▸ **Action item**: Search the listing below, and show each line that includes the word "components".
** Opening Provided entries block **
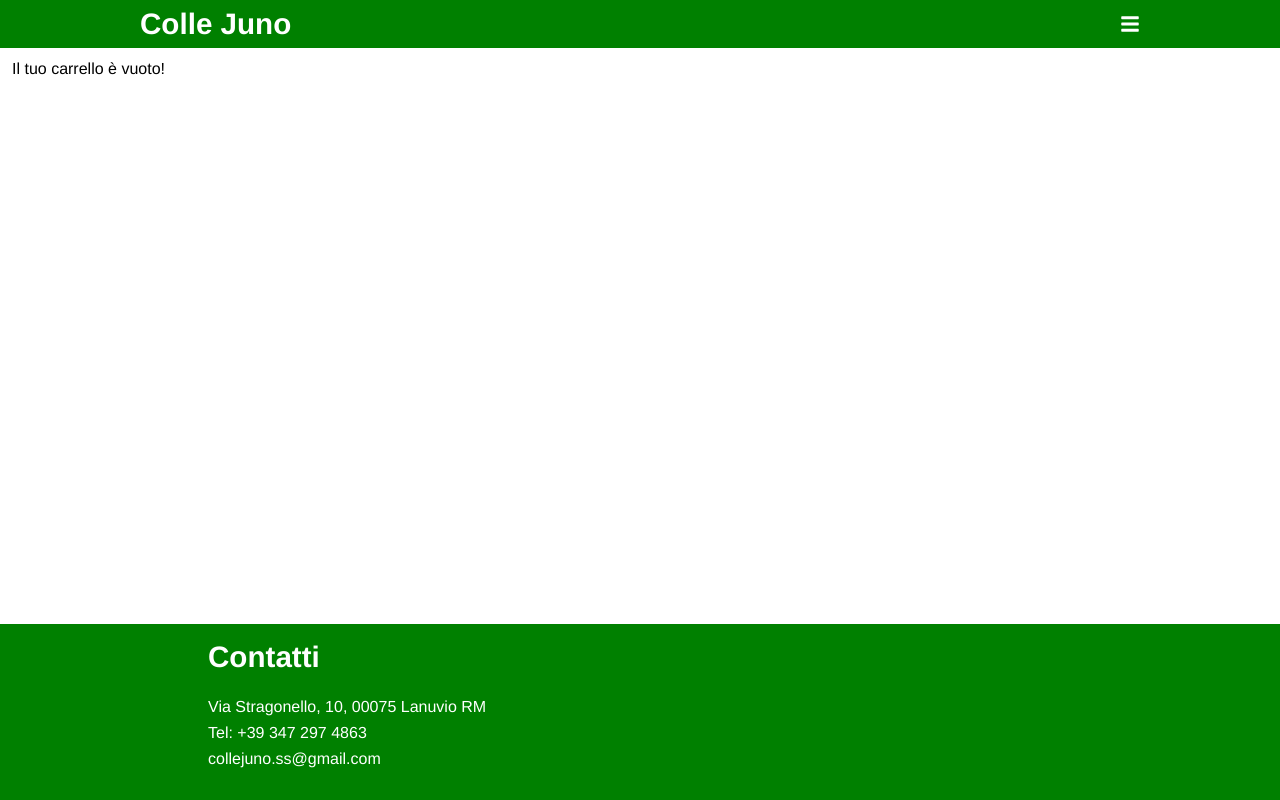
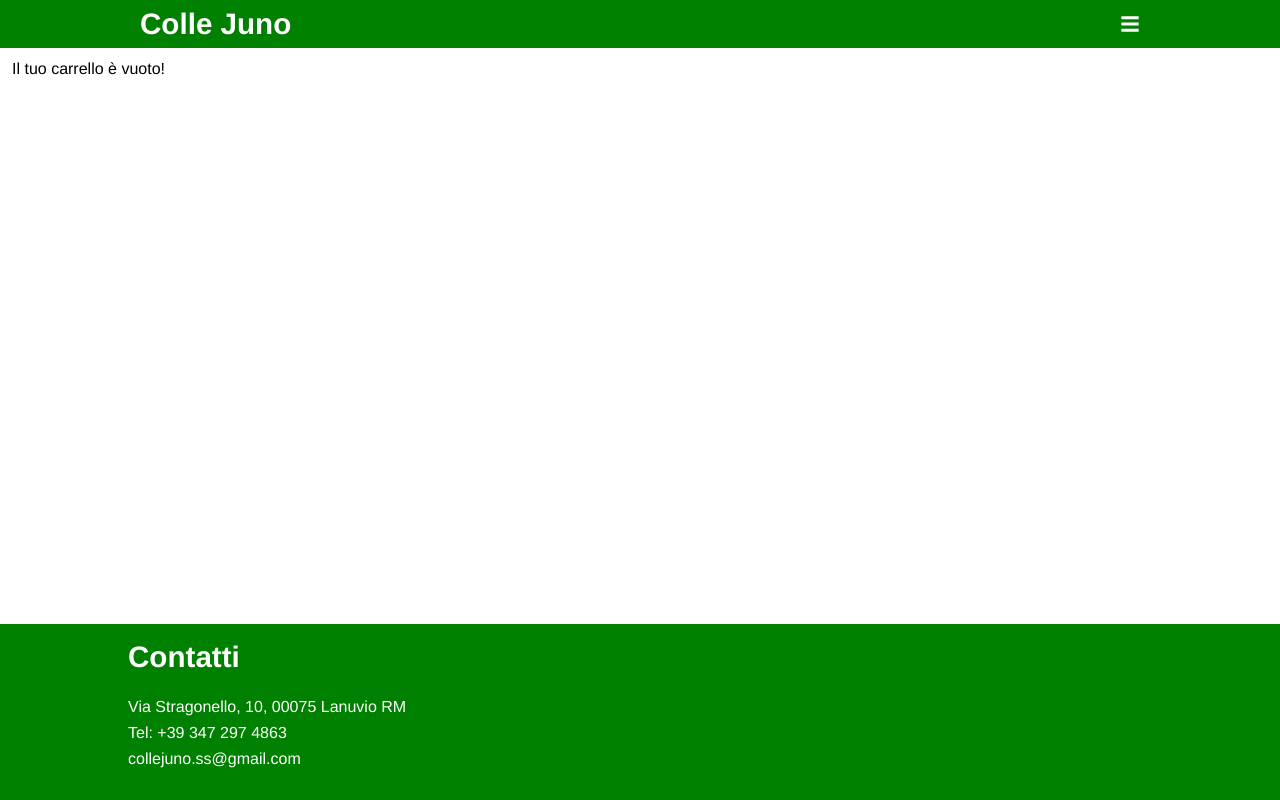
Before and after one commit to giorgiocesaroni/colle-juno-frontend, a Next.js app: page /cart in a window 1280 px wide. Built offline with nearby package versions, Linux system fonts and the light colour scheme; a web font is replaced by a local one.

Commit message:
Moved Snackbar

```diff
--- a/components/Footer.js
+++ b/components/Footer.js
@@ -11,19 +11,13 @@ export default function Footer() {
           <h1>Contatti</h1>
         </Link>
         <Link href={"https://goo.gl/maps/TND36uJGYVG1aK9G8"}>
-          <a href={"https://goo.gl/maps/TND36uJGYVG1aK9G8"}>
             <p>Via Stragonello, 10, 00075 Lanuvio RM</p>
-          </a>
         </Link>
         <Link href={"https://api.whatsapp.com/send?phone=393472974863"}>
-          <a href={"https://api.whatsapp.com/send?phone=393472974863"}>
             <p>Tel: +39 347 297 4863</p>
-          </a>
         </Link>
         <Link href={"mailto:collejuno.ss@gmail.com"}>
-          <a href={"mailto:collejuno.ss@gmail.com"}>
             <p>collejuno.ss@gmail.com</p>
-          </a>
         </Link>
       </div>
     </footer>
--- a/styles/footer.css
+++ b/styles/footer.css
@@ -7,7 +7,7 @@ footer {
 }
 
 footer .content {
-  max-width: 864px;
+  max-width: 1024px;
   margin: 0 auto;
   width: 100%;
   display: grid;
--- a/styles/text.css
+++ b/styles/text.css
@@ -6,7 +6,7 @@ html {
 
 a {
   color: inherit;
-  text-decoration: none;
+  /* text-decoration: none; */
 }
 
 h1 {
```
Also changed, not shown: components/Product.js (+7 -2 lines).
** Closing Provided entries block **
▸ **Output of the exercise**:
--- a/components/Footer.js
+++ b/components/Footer.js
Also changed, not shown: components/Product.js (+7 -2 lines).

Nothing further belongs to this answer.